All home buyers will have to pay for homeowners insurance, but some buyers will also have to pay for additional insurance coverage – private mortgage insurance (PMI). This kind of insurance, however, doesn’t provide protective coverage for the homeowner. Rather, it is intended to protect the lender, typically when buyers pay less than 20% down because the lender will, in this case, view the mortgage loan as a riskier investment. But there are some ways to avoid paying for PMI, even with a smaller down payment. So read on to discover what Atlanta home buyers need to know about PMI.
Overview of PMI
Private mortgage insurance (PMI) is a species of insurance required by conventional lenders when buyers pay less than 20% of a home’s purchase price in the form of a down payment. This kind of insurance protects the lender (not the homeowner) if the owner/buyer defaults on the loan.
Although private mortgage insurance doesn’t provide any protection against foreclosure, it does allow people who can’t afford a 20% down payment to become homeowners. If you’re in that boat, your lender will coordinate with a private insurance provider to determine whether and how much you will pay for PMI.
The good news is that you won’t have to pay for PMI throughout the whole life of your loan. Once you’ve reached 20% equity, you can have the PMI charge removed. This can happen either through paying down your loan balance or by your home’s increasing in value (or through a combination of both). Typically, servicers are required to terminate the PMI when your loan value reaches 78% of your home’s original value.
The Cost of PMI
So how much will you have to pay for private mortgage insurance? It usually runs, annually, between 0.4% and 2.25% of the whole mortgage loan amount. And that can increase your monthly mortgage payment by not a little.
How much you’ll actually pay for PMI as a Atlanta home buyer depends primarily on two factors . . .
- Loan-to-value ratio – This ratio is determined by how much you put down. For example, if you put 15% down, your loan-to-value ratio will be 85%.
- Credit score – Credit history and credit score also play a role in how much you’ll pay for PMI. The higher your credit score, the less you’ll pay.
How to Avoid PMI
Now there is a way for Atlanta home buyers to avoid paying for PMI – even when they put down less than 20%.
If you can’t afford a 20% down payment, you can get around PMI by taking out two loans. One loan, of course, will be the mortgage to buy the home, and the other will be a smaller loan to cover the 20% down payment – a practice known as “piggybacking.”
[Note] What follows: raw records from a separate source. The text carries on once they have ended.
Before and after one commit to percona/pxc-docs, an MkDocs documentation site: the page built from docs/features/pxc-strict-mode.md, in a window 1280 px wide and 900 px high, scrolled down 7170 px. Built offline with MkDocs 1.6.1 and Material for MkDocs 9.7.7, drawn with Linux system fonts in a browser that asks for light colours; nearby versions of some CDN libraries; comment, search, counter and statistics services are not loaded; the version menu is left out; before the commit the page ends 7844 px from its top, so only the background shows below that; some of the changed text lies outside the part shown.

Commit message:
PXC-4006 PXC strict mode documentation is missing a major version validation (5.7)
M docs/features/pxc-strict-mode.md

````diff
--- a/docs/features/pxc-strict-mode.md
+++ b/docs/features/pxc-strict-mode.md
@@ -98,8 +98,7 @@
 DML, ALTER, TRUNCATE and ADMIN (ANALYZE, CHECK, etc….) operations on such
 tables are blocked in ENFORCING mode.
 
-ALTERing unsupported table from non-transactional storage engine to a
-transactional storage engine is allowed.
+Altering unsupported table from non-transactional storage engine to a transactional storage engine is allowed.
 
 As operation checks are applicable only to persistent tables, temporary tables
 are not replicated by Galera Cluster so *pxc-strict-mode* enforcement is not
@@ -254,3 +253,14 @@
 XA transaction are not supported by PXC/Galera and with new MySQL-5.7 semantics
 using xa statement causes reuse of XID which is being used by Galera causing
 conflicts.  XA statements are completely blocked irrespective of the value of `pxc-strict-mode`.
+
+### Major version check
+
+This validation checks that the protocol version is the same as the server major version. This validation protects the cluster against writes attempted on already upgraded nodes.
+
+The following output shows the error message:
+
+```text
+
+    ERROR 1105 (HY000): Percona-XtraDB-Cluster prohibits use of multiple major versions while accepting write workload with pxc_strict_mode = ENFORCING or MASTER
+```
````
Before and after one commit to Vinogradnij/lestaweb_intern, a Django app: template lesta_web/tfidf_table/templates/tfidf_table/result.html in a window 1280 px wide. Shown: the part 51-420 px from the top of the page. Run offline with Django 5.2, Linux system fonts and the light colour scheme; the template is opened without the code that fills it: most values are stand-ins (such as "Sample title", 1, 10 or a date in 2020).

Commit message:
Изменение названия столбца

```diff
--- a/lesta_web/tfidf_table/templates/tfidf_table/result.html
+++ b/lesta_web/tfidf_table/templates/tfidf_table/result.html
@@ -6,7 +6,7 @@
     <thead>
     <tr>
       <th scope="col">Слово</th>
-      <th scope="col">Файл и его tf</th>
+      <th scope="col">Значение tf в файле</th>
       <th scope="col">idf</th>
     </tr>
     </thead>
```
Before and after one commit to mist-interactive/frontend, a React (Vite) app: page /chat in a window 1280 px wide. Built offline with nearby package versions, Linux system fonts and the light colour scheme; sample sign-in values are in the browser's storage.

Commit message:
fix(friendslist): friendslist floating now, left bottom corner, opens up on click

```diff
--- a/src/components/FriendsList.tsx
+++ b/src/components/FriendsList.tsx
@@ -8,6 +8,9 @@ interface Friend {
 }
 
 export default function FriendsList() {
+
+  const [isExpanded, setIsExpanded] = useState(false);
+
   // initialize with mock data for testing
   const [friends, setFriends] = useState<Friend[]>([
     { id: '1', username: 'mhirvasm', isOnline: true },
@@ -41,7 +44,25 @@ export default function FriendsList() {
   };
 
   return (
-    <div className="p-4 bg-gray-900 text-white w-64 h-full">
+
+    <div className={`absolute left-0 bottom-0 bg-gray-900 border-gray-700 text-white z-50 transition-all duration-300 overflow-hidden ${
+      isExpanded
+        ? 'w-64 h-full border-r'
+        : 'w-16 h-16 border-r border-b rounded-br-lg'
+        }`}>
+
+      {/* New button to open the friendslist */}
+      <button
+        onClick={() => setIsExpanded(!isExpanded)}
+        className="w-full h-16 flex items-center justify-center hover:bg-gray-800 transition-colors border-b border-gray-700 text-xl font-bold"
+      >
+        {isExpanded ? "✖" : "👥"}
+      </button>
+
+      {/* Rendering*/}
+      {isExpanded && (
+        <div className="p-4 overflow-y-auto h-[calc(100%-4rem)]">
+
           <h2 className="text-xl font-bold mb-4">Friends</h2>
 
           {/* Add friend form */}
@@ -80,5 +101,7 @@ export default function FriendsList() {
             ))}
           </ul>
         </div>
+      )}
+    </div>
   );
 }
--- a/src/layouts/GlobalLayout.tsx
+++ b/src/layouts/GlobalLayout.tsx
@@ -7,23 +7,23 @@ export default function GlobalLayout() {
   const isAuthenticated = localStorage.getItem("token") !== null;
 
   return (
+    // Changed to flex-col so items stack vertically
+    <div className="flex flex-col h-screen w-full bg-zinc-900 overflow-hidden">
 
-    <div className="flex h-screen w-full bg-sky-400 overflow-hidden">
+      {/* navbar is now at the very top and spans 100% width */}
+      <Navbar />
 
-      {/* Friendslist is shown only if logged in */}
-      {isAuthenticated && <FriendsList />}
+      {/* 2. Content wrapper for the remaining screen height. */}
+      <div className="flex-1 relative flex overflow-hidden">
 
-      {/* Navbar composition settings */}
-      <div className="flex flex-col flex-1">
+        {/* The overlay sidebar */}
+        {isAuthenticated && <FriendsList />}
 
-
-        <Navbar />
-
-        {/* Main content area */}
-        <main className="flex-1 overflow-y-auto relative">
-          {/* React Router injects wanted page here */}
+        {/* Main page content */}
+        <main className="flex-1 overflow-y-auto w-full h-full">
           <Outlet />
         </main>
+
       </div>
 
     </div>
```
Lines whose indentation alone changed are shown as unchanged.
Doing this will allow you to have a smaller monthly mortgage payment because the PMI charge won;f be added. And you may also be able to deduct the interest on both loans at tax time.
Final Thoughts on PMI
Ultimately, though, many buyers find that they have to pay for private mortgage insurance because they can’t afford to put 20% down and can’t qualify for a second loan to cover the 20% down payment. But PMI may be worth it for them, especially if they are first-time buyers. They can become homeowners and may be able to deduct the cost of PMI if they meet the income-limitation requirements.
Professional Atlanta Assistance
Keep in mind that whether you’ll have to pay for PMI depends largely on the price of the home you buy. With a lower-priced home, you may be able to afford a 20% down payment and thus avoid PMI. And that’s why it’s so critical to have an experienced Atlanta agent in your corner. A good agent can help you get the best deal on a home and thus possibly avoid PMI. If you plan to buy a home and have concerns about PMI, be sure to contact us at (404) 977-5054.